Revision tracking records:

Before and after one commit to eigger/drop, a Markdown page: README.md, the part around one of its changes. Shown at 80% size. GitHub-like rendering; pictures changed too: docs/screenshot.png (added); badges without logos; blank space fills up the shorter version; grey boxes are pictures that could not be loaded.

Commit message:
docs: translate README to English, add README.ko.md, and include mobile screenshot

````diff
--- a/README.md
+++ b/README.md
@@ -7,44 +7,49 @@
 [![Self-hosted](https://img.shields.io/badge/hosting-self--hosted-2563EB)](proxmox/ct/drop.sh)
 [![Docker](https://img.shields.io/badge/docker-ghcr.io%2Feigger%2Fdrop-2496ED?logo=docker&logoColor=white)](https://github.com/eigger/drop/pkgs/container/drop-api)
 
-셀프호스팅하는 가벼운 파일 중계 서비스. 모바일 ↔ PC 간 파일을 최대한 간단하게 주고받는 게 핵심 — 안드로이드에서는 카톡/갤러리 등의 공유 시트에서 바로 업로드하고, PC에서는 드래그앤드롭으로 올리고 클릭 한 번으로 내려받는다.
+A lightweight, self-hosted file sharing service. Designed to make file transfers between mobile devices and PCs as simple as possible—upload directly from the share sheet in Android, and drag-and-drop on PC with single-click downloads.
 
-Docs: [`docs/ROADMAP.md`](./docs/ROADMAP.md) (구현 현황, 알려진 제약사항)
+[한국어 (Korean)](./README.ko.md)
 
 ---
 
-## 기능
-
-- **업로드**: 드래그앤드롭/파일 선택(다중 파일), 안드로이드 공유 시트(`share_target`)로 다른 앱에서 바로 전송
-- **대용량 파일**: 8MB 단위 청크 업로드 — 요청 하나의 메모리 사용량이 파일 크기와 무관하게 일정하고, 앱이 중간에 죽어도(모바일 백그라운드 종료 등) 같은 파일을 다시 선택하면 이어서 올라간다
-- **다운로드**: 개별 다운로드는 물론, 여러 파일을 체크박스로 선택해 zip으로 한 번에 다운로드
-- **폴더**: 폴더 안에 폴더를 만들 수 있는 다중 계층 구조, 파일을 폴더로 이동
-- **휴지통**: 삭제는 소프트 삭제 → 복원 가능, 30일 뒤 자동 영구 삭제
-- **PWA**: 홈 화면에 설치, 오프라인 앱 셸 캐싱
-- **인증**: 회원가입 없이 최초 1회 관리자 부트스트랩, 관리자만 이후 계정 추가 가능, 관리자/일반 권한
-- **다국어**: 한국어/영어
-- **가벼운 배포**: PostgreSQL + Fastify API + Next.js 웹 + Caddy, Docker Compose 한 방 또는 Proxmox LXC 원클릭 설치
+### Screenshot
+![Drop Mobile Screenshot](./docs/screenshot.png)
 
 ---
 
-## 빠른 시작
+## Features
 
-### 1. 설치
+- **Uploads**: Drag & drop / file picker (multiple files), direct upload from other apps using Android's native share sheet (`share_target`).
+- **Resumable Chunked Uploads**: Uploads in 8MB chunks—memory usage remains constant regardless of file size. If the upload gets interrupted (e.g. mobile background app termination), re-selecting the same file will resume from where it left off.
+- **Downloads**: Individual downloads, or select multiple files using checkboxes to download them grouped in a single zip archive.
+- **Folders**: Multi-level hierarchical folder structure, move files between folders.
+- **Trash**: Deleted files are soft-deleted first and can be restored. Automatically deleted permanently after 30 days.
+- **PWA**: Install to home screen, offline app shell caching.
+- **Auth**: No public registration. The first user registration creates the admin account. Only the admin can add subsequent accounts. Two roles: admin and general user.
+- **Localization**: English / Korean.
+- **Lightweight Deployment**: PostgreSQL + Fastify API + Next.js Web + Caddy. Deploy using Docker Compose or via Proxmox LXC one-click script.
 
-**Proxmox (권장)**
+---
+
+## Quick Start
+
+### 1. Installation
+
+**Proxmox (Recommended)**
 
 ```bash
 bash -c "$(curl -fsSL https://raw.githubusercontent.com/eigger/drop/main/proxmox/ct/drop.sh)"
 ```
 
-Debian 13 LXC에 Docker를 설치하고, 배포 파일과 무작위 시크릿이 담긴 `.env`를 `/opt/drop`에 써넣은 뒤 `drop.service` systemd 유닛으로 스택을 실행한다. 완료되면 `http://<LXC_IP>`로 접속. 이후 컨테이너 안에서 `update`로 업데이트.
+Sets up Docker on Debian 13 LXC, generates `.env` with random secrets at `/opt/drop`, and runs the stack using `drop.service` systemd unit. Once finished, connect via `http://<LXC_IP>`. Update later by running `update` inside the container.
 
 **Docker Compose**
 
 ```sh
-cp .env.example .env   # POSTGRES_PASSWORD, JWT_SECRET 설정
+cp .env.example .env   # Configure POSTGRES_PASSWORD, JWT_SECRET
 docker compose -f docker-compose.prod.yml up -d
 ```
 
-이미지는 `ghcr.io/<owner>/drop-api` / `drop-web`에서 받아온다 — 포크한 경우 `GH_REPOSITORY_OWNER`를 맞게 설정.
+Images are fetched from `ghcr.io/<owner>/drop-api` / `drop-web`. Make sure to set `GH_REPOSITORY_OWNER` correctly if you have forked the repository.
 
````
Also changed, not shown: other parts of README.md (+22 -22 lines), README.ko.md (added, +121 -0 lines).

## What the exercise asks:
Wherever the string "Caddy" appears in the data above, copy the line it sits in.

## Output below:
-- **가벼운 배포**: PostgreSQL + Fastify API + Next.js 웹 + Caddy, Docker Compose 한 방 또는 Proxmox LXC 원클릭 설치
+- **Lightweight Deployment**: PostgreSQL + Fastify API + Next.js Web + Caddy. Deploy using Docker Compose or via Proxmox LXC one-click script.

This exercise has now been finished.